Icon #66 Watchmen

The most iconic graphic novel.
The graphic novel was a medium that I'd largely ignored up until recently.  I was under the absurd assumption that comics were for kids, and that I'd moved on from them years before.  God was I missing out.

Even before the build up to last years movie I was aware of Watchmen, I'd buy SFX magazine and see the graphic novel being referenced all the time, written about in reverential terms in a sycophantic way that made me want to avoid it at all costs.  But as momentum grew, before the release of the movie, I started to pay more attention, got sucked in by the hype and bought the book.

What happened next was a revelation.  Alan Moore's story, of an ageing group of Superheroes in an America where Nixon is still President and the Cold War is still on, is as engaging as anything I've ever read.  The characters feel real, with only one of them having any genuine super powers.
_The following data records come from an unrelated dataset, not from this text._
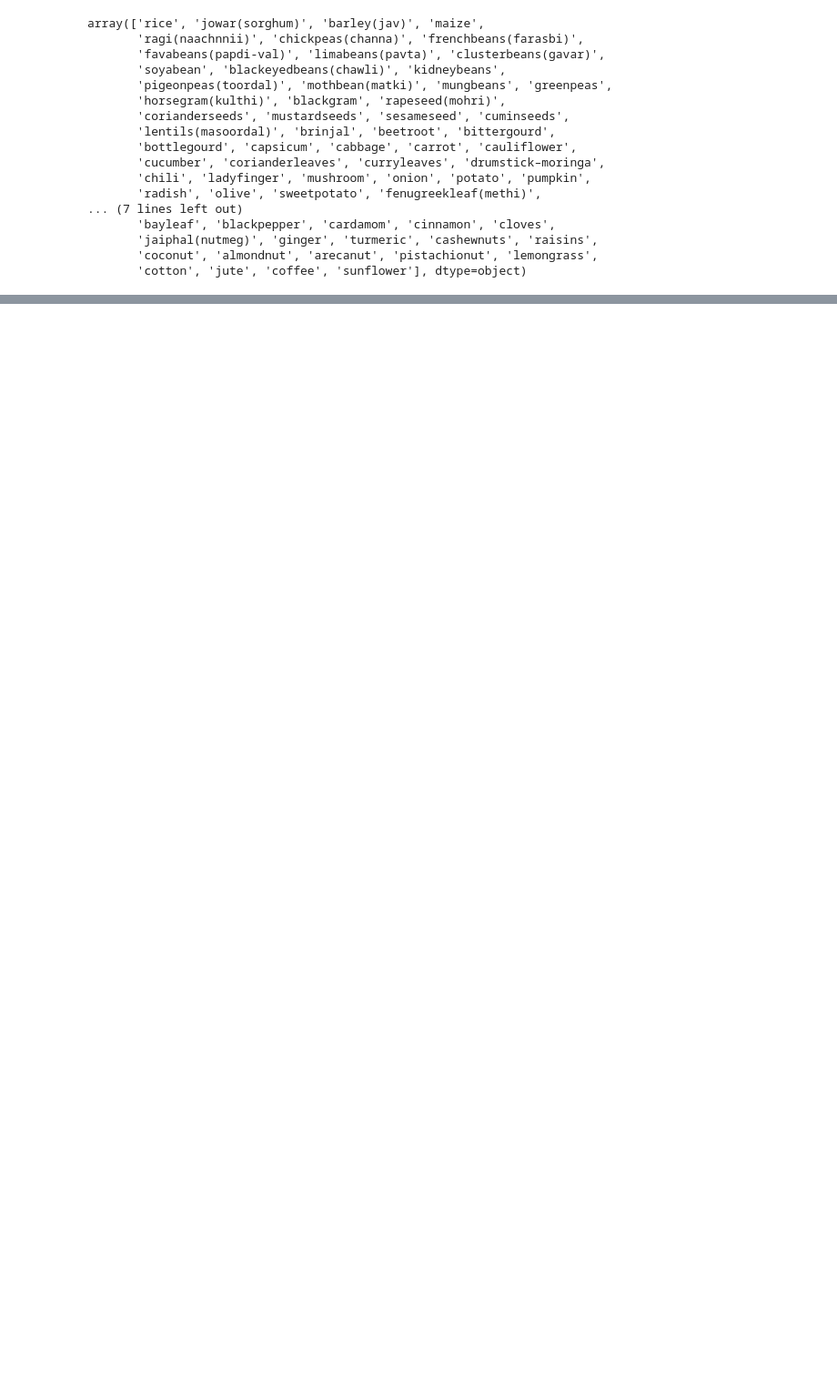
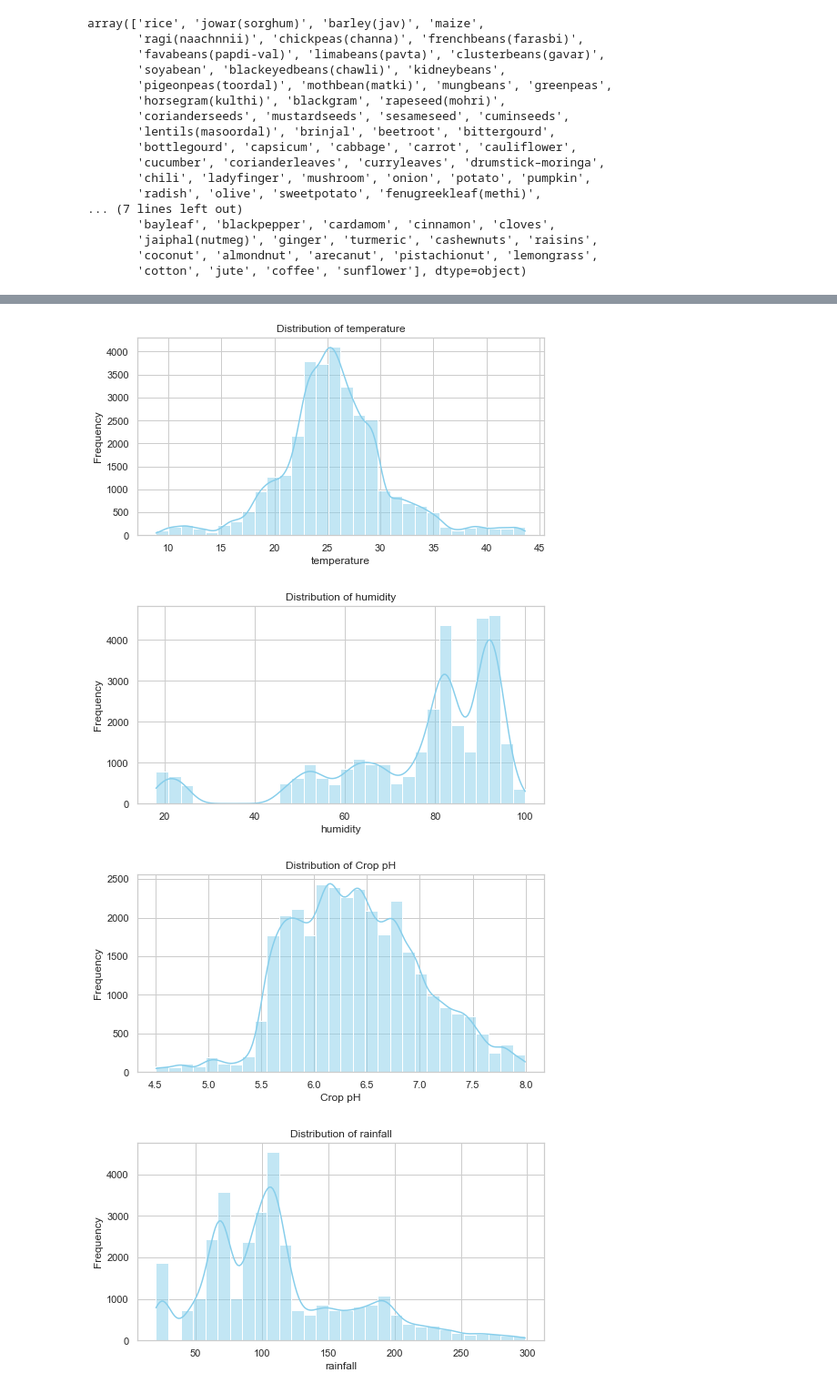
Before and after one commit to samuelMG1/PROJECT-PHASE-5, a Jupyter notebook: crop.ipynb, the cells around one changed output, grey strips where cells are left out. Shown at 91% size. Cells and saved outputs as stored; diff of their text form; code cells hidden in the pictures; blank space fills up the shorter version.

```diff
--- a/crop.ipynb
+++ b/crop.ipynb
@@ -254,0 +345,21 @@ memory usage: 2.2+ MB
+# %%
+data = merged_df
+
+# List of numerical columns for univariate analysis
+numeric_columns = ['temperature', 'humidity', 'Crop pH', 'rainfall', 'N', 'P', 'K', 'Fert pH']
+
+sns.set(style="whitegrid")
+
+#Histograms for each numeric feature to check their distribution
+for col in numeric_columns:
+    plt.figure(figsize=(8, 4))
+    sns.histplot(data[col], kde=True, bins=30, color='skyblue')
+    plt.title(f"Distribution of {col}")
+    plt.xlabel(col)
+    plt.ylabel("Frequency")
+    plt.show()
+# %% [output]
+[figure, added]
+[figure, added]
+[figure, added]
+[figure, added]
```
Also changed, not shown: parts of 21 cells of this notebook.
It's a murder mystery that spins off on weird tangents, sometimes dropping into a text based style to tell of moments from the past, in others jumping to a story that a minor character is reading in another comic book.  There's just so much going on throughout.  Of course the weird tangents are really about adding depth and allegory to the story and they work brilliantly, giving it more layers and substance.

This is not your cliché laden superhero story, none of the characters are recognisable heroes, however, they have elements of well known heroes from other comics which helps the reader to identify with them.  The themes are adult throughout, it's not a kids story by any stretch and the film did well to convey some of that.

The art work, by Dave Gibbons, is consistently brilliant and although very traditional it suits the time frame that the story is set in perfectly.

So why is it iconic?  Well along with the Dark Knight Returns it set a new benchmark for comics.  It showed that there was a big audience for stories that had more than just brash characters and an ever changing Universe of heroes.  Here was a proper story that blended satire and SciFi into a heady mix.  Moore created something unique, there's nothing else out there quite like Watchmen.  

Do I own other graphic novels as a result of buying it?  Yes.  Have I enjoyed any of them as much?  No. 

If you've never read a comic book and would never normally consider it, read Watchmen.  Honestly, you won't regret it.
'To paint comic books as childish and illiterate is lazy.  A lot of comic books are very litterate - unlike most films.' - Alan Moore. 
Tonight's post is dedicated to (from twitter) @SuperROB, @SoulIsTheGoal, @brotherbenji, @formulaic666, @sn00pyj, @fatmanslimming, @ObiOrion, @maverick99sback (and from facebook), Toby, Kate and Mini.

Special mention to @lmlc and @Giusep03 who both suggested the Bayeux Tapestry, which I thought was a genius idea.

1 comment:

  1. A fantastic review of a genuinly iconic event, and as you say, along with Miller's DKR (which effectively re-ignited the Batman movie franchise with Burton's first film)it gave creedance to a medium that was just beginning to thrive. The X-Men of Claremont and Byrne and George Perez's work with the Teen Titans had pumped some colour into the Bronze Age, but only with these 2 books did the genre really catch a wider imagination.